There’s always a little bit of intrigue the “Before and After” photos of any kind -- bodies, cars, hair-dos, and homes. But the most interesting part is in the details, which are, sadly, often left to the imagination. We’ve found some great remodeling blogs, though, that don’t just give remodeling tips and advice, they actually present whole projects to you one step at a time so that you can see the process through from beginning to transformed end.
Kathy’s Remodeling Blog is filled with tons of posts about remodeling, green remodeling, product recalls, and more. The link here will show you a kitchen remodel, which takes over many posts to see the project through, but is a great reference for some great remodeling, along with some real-life experience of project “don’ts.”
Oh, Bungalow has lots of great information on small home improvement projects, even some on gardening as well. Topics are virtually unlimited and include everything from porch swings and plumbing to dining rooms and drywall. The blog even has a blogroll filled with other DIY blogs.
The DIY Diva definitely adds a bit of funk and character to the subject of home remodeling -- but she obviously knows what she’s doing, too (except for the sparkler post -- no offense, girl). She’s got great perspective on how to plan out major remodels to help you see your way to the project’s potential. ...read full post →
July 10th, 2009 in General
If there’s one thing I’m known for it’s multitasking, and if there’s one thing I can appreciate, it’s furniture or other household items that can do the same. And I’m not just talking about my every surface that doubles as an occasional ironing board. One of my biggest rules about “stuff” coming into my house is that it MUST have a function (preferably one we’ll actually use). Bring me something that’s multi-functional and I’m sold.
On Small Space Style, a table was profiled that definitely got my wheels turning. This large, sleek table is simple in design and elegant enough for hosting a dinner party or just feeding your family every evening. During the day it’s used as an office desk and even has handy cubbies under the table top for storing books, papers, and other office supplies.
Upon first glance of this little bench/table/shelf unit, I nearly decided it wasn’t worth a second glance. Luckily, I did look back and once I saw what it looked like in a room setting, I must admit it’s really nifty and cute. It has two shelf niches set on the floor, topped with a long, narrow surface. You can use the surface as a bench or a table top. ...read full post →
July 7th, 2009 in General
Photo credit: Element Construction
So you listed your home for sale and received a fair offer – great. But now it’s time to book all the inspections and hopefully pass with flying colors. And, with any luck, the buyer’s offer will align with the value on the appraisal report.

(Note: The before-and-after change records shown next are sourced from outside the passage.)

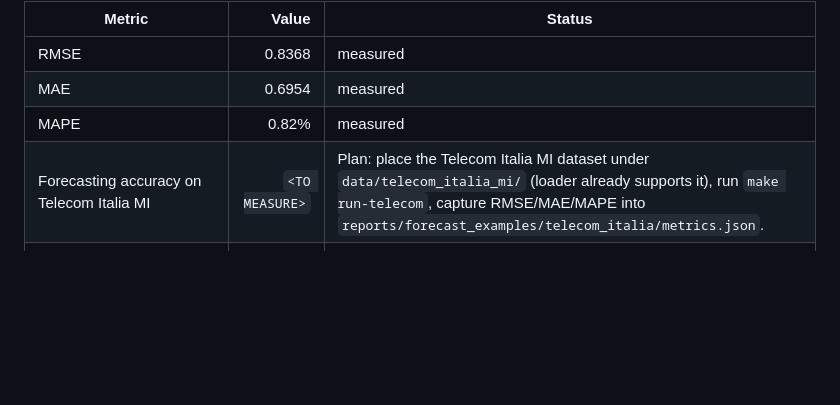
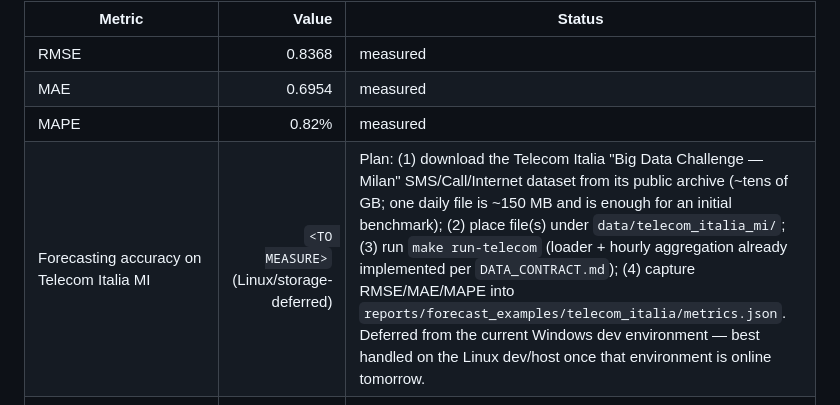
Before and after one commit to obiedeh/ai-ran-kpi-forecasting, a Markdown page: README.md, the part around the change. Drawn GitHub-style; blank space fills up the shorter version.

Commit message:
Flag Telecom Italia MI row as Linux/storage-deferred with acquisition logistics
The Telecom Italia MI forecasting <TO MEASURE> row stays <TO MEASURE> — the dataset is ~tens of GB and isn't usefully acquired on the current Windows dev environment. Update the plan to make the blocker explicit:

- Note the dataset source (Telecom Italia Big Data Challenge, public archive)
- Suggest the single-day ~150 MB subset as the initial benchmark target
- Confirm the loader and `make run-telecom` target are already implemented per DATA_CONTRACT.md
- Tag the row as Linux/storage-deferred, best handled on the Linux dev/host environment

No code change. README row only.

```diff
--- a/README.md
+++ b/README.md
@@ -41,7 +41,7 @@ Source: [`reports/forecast_examples/latest/metrics.json`](reports/forecast_examp
 | RMSE | 0.8368 | measured |
 | MAE | 0.6954 | measured |
 | MAPE | 0.82% | measured |
-| Forecasting accuracy on Telecom Italia MI | `<TO MEASURE>` | Plan: place the Telecom Italia MI dataset under `data/telecom_italia_mi/` (loader already supports it), run `make run-telecom`, capture RMSE/MAE/MAPE into `reports/forecast_examples/telecom_italia/metrics.json`. |
+| Forecasting accuracy on Telecom Italia MI | `<TO MEASURE>` (Linux/storage-deferred) | Plan: (1) download the Telecom Italia "Big Data Challenge — Milan" SMS/Call/Internet dataset from its public archive (~tens of GB; one daily file is ~150 MB and is enough for an initial benchmark); (2) place file(s) under `data/telecom_italia_mi/`; (3) run `make run-telecom` (loader + hourly aggregation already implemented per `DATA_CONTRACT.md`); (4) capture RMSE/MAE/MAPE into `reports/forecast_examples/telecom_italia/metrics.json`. Deferred from the current Windows dev environment — best handled on the Linux dev/host once that environment is online tomorrow. |
 | Forecasting accuracy on `edge_gpu_util_pct` (RMSE / MAE / MAPE) | 3.62 / 2.86 / 6.38% | measured ([reports/forecast_examples/edge_ai/gpu_util/metrics.json](reports/forecast_examples/edge_ai/gpu_util/metrics.json)) — `ridge_linear`, CELL_001, 24-step horizon on synthetic 504-row, 3-cell telemetry; reproduce via `make forecast-edge-ai` |
 | Forecasting accuracy on `edge_memory_util_pct` (RMSE / MAE / MAPE) | 3.21 / 2.65 / 4.44% | measured ([reports/forecast_examples/edge_ai/memory_util/metrics.json](reports/forecast_examples/edge_ai/memory_util/metrics.json)) — same setup as the GPU row |
 | End-to-end forecast wall-clock (s) | `<TO MEASURE>` | Plan: time `make run-sample` end-to-end on the dev machine and write to `reports/forecast_examples/latest/timing.json`. |
```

I wish it could be that easy. List your home, get your asking price, appraisal comes back perfect, and the inspection reports come back with an A+. But, in the real world it usually doesn’t turn out this way and discoveries made during the inspection process could cost you the sale or delay the escrow period.

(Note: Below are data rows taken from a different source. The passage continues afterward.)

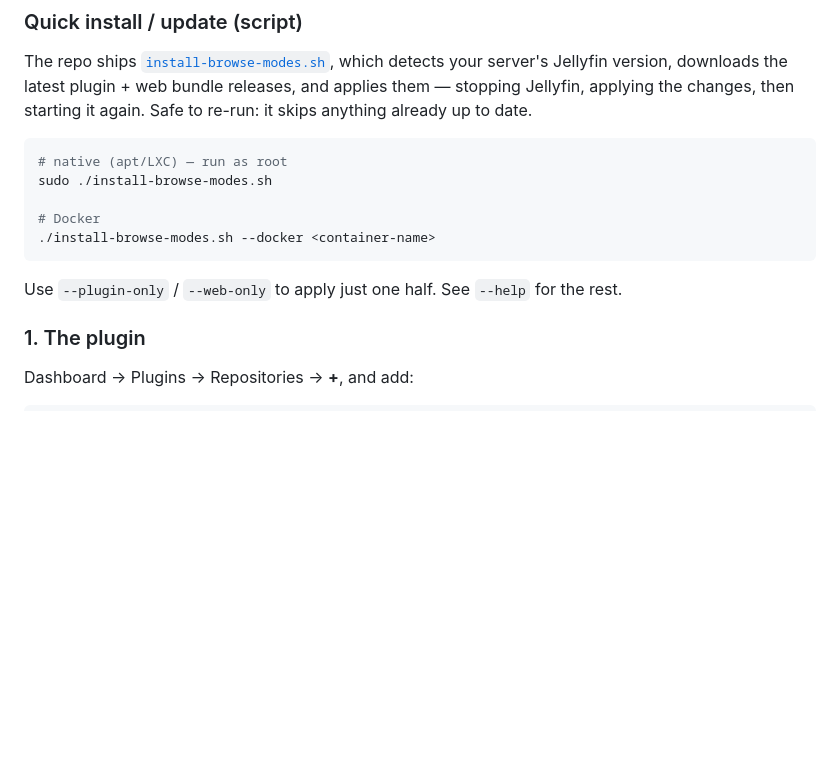
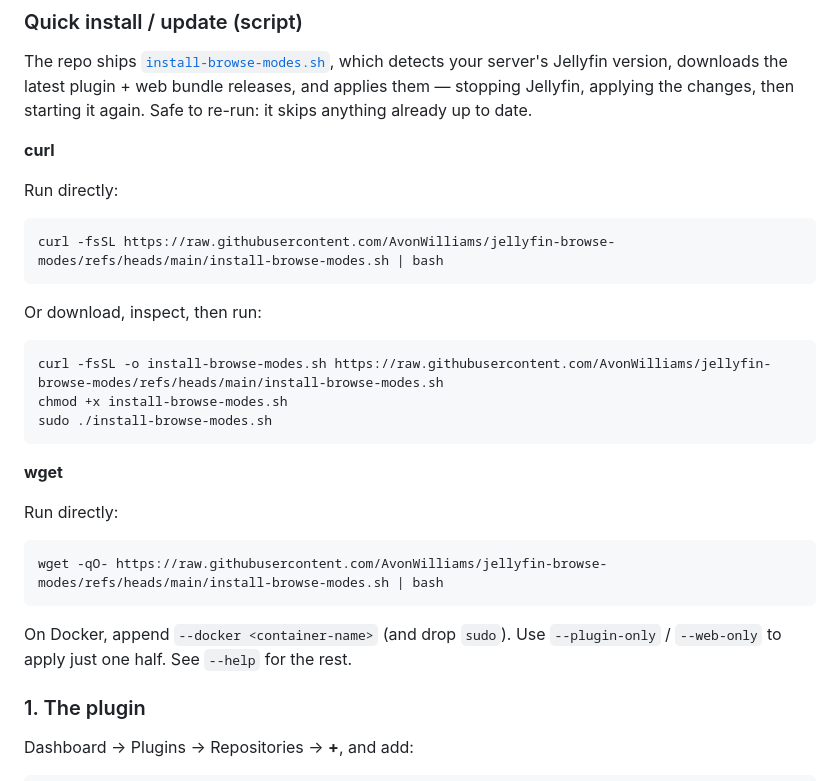
Before and after one commit to AvonWilliams/jellyfin-browse-modes, a Markdown page: README.md, the part around the change. Drawn GitHub-style; blank space fills up the shorter version.

Commit message:
Add curl/wget one-liner install commands to the README
Co-Authored-By: Claude Code <noreply@anthropic.com>

````diff
--- a/README.md
+++ b/README.md
@@ -43,15 +43,32 @@ Jellyfin version, downloads the latest plugin + web bundle releases, and applies
 Jellyfin, applying the changes, then starting it again. Safe to re-run: it skips anything already
 up to date.
 
+**curl**
+
+Run directly:
+
 ```bash
-# native (apt/LXC) — run as root
-sudo ./install-browse-modes.sh
-
-# Docker
-./install-browse-modes.sh --docker <container-name>
+curl -fsSL https://raw.githubusercontent.com/AvonWilliams/jellyfin-browse-modes/refs/heads/main/install-browse-modes.sh | bash
 ```
 
-Use `--plugin-only` / `--web-only` to apply just one half. See `--help` for the rest.
+Or download, inspect, then run:
+
+```bash
+curl -fsSL -o install-browse-modes.sh https://raw.githubusercontent.com/AvonWilliams/jellyfin-browse-modes/refs/heads/main/install-browse-modes.sh
+chmod +x install-browse-modes.sh
+sudo ./install-browse-modes.sh
+```
+
+**wget**
+
+Run directly:
+
+```bash
+wget -qO- https://raw.githubusercontent.com/AvonWilliams/jellyfin-browse-modes/refs/heads/main/install-browse-modes.sh | bash
+```
+
+On Docker, append `--docker <container-name>` (and drop `sudo`). Use `--plugin-only` / `--web-only`
+to apply just one half. See `--help` for the rest.
 
 ### 1. The plugin
 
````
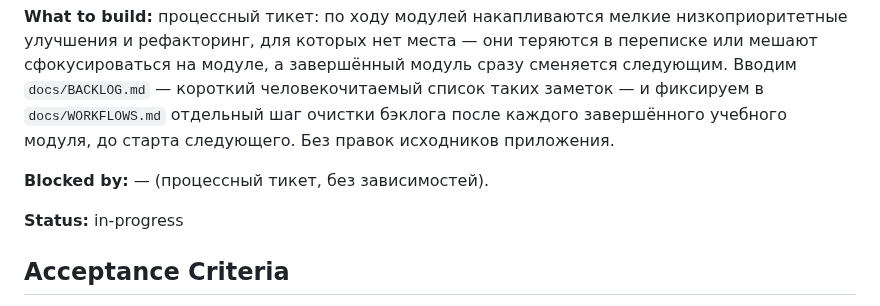
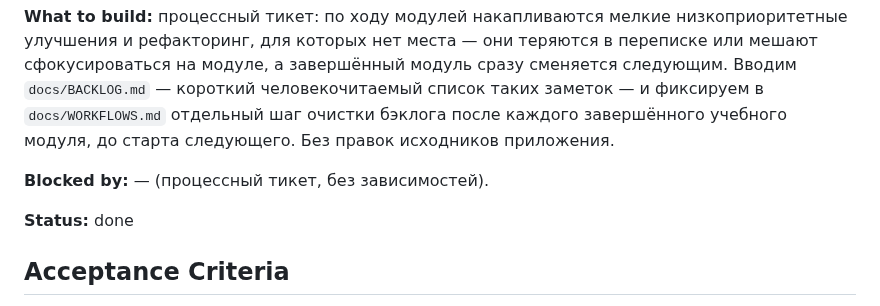
Before and after one commit to EvgeniiIvanov/algo, a Markdown page: docs/tickets/23-module-cleanup-backlog.md, the part around the change. Rendered like a GitHub page.

Commit message:
docs(23): mark backlog ticket done

```diff
--- a/docs/tickets/23-module-cleanup-backlog.md
+++ b/docs/tickets/23-module-cleanup-backlog.md
@@ -4,7 +4,7 @@
 
 **Blocked by:** — (процессный тикет, без зависимостей).
 
-**Status:** in-progress
+**Status:** done
 
 ## Acceptance Criteria
 
```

A chimney inspection can reveal cracks that need repairing or something as small as adding or replacing a chimney cap or screen.
Pest inspections can reveal termite damage, dry rot and mold. If your home has any of these issues, you can expect to pay thousands in repair costs and perhaps need a $2,000 to $3,000 fumigation tent. You could lose your buyer over any of these issues for fear of future problems.

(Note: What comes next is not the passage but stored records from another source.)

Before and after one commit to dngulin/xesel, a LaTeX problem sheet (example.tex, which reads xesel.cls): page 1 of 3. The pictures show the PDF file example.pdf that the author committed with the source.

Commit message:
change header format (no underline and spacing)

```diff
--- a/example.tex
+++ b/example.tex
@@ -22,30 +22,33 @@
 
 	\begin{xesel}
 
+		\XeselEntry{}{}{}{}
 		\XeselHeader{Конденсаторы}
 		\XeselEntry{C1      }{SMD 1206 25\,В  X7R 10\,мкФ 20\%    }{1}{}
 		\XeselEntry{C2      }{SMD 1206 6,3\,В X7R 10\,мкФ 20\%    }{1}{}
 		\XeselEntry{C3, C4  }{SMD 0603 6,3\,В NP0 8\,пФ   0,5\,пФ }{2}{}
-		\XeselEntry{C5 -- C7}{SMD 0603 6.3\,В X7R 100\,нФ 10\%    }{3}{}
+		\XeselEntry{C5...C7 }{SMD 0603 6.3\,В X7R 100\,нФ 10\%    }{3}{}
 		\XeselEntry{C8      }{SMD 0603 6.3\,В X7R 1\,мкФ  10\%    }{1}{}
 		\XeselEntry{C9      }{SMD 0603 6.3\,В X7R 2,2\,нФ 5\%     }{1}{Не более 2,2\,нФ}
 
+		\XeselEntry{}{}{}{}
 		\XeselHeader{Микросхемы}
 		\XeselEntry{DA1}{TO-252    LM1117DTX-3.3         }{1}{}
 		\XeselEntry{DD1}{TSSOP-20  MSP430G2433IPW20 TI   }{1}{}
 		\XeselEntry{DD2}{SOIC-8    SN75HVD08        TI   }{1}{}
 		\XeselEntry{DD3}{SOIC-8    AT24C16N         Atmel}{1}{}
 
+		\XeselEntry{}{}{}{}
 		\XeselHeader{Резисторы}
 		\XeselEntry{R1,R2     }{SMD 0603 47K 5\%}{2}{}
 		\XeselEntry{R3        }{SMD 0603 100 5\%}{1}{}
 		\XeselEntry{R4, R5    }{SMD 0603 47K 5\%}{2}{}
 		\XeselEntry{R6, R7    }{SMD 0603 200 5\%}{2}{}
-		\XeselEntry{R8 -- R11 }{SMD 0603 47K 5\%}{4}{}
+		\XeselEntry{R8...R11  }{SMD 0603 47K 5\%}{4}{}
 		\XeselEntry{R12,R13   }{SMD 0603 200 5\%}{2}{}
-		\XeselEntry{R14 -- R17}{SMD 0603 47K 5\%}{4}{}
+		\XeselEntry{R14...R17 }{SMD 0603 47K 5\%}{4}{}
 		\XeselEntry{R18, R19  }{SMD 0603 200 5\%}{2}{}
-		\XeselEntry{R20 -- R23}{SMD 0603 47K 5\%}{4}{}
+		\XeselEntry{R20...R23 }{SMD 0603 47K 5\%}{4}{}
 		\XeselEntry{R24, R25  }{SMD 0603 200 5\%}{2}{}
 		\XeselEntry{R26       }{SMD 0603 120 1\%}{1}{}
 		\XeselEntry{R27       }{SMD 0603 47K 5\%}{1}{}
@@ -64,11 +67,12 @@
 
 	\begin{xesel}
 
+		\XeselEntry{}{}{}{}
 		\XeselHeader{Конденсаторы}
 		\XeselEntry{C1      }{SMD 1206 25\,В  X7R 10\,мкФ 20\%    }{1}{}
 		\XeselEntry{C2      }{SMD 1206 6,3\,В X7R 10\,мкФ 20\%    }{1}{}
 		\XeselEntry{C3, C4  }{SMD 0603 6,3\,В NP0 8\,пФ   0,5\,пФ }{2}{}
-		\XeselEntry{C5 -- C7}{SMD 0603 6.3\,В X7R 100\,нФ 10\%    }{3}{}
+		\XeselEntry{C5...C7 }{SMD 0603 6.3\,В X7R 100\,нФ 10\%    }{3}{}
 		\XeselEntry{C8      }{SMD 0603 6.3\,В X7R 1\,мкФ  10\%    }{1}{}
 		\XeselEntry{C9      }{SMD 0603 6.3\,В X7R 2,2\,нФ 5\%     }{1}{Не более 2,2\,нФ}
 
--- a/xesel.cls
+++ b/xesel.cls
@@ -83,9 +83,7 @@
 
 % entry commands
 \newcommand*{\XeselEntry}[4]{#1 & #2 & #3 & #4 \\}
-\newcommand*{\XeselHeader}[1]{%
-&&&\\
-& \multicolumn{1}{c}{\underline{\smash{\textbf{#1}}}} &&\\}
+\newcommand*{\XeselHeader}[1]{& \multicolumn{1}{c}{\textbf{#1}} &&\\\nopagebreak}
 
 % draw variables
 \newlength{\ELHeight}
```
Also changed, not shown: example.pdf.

Roof inspections will reveal damage from water, missing shingles, or it could suggest you replace the entire roof. Depending on the materials you use, a roof replacement can run between $10,000 (very low end) to $30,000 on a typical 1,600 square foot home.
General inspections are where tons of little things add up to cost a small fortune, especially if you’ve had work done without a permit. I recently bought a home and the repair work on the general inspection report came out to $3,500. The fence needed new posts, all the electrical wiring was reversed, there were areas of exposed exterior wiring, etc. In total, the seller’s out-of-pocket expense for all the repairs came to $10,300. That’s a chunk of change. ...read full post →